§ **EXERCISE AIM**
Which of the lines in the listing that follows hold "коснулся"? Pull each one out.

§ **RECORDS TO PROCESS**

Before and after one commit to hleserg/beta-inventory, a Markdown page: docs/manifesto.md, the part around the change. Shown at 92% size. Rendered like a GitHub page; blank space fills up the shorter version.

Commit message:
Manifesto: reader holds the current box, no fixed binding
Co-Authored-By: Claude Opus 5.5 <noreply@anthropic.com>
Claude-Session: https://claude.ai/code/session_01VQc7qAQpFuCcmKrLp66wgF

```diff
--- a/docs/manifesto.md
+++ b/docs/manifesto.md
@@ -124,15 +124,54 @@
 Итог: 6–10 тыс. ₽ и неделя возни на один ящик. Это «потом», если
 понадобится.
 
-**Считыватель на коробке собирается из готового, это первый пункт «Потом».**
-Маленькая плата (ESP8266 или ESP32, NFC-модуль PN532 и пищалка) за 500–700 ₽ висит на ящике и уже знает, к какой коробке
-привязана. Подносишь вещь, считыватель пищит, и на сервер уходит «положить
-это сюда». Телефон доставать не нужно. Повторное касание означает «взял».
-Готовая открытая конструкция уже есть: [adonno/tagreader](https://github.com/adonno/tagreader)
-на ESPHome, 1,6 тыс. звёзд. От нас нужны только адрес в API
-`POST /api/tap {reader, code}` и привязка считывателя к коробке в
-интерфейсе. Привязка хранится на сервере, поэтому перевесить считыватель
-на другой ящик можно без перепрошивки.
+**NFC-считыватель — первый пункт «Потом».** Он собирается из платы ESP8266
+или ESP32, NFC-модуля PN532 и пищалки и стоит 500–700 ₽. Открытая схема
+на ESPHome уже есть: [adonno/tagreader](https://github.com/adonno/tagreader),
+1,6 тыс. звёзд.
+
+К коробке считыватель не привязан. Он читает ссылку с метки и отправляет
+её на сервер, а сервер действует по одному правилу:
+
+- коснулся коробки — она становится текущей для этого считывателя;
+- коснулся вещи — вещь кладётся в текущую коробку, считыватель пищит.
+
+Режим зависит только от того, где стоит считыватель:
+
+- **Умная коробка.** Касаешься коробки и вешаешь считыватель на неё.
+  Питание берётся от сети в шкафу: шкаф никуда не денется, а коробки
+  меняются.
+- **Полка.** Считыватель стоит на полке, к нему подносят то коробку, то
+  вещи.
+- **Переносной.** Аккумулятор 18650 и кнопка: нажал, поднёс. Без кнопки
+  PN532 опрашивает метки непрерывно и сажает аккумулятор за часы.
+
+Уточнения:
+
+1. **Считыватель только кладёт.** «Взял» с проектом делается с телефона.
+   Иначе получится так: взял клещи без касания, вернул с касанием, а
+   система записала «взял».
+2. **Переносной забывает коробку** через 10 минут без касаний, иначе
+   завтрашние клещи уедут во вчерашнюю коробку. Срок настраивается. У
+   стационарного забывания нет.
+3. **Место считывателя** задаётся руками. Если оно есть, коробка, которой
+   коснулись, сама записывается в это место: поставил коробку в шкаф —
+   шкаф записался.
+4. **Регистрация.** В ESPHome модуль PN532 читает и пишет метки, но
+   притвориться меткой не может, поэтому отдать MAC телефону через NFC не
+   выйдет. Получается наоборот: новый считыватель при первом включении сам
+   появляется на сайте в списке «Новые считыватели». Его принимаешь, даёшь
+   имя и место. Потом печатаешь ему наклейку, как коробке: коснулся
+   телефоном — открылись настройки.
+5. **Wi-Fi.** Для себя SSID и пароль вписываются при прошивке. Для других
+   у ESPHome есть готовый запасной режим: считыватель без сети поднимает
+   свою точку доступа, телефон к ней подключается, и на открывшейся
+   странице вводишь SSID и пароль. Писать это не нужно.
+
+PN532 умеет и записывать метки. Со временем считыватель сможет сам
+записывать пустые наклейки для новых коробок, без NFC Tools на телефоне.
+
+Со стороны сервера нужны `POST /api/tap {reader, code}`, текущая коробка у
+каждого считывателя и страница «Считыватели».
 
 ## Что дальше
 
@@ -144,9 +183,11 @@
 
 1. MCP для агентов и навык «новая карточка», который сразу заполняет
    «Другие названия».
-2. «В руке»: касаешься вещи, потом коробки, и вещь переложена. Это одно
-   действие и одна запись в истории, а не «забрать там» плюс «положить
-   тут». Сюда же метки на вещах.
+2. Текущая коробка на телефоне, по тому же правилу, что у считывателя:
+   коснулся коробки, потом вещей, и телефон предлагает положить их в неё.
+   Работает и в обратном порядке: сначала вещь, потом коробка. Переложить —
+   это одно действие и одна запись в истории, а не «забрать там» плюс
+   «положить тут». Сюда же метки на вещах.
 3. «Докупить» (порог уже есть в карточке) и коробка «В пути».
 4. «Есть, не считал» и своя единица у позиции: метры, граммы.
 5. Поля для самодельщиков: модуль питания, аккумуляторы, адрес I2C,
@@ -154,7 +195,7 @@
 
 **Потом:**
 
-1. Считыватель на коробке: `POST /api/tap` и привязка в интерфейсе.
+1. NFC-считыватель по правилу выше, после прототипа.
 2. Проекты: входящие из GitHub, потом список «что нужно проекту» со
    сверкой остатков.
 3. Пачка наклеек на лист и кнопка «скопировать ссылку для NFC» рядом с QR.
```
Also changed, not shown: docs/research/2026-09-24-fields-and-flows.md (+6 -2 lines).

§ **WRITTEN RESPONSE**
+- коснулся коробки — она становится текущей для этого считывателя;
+- коснулся вещи — вещь кладётся в текущую коробку, считыватель пищит.
+   имя и место. Потом печатаешь ему наклейку, как коробке: коснулся
+   коснулся коробки, потом вещей, и телефон предлагает положить их в неё.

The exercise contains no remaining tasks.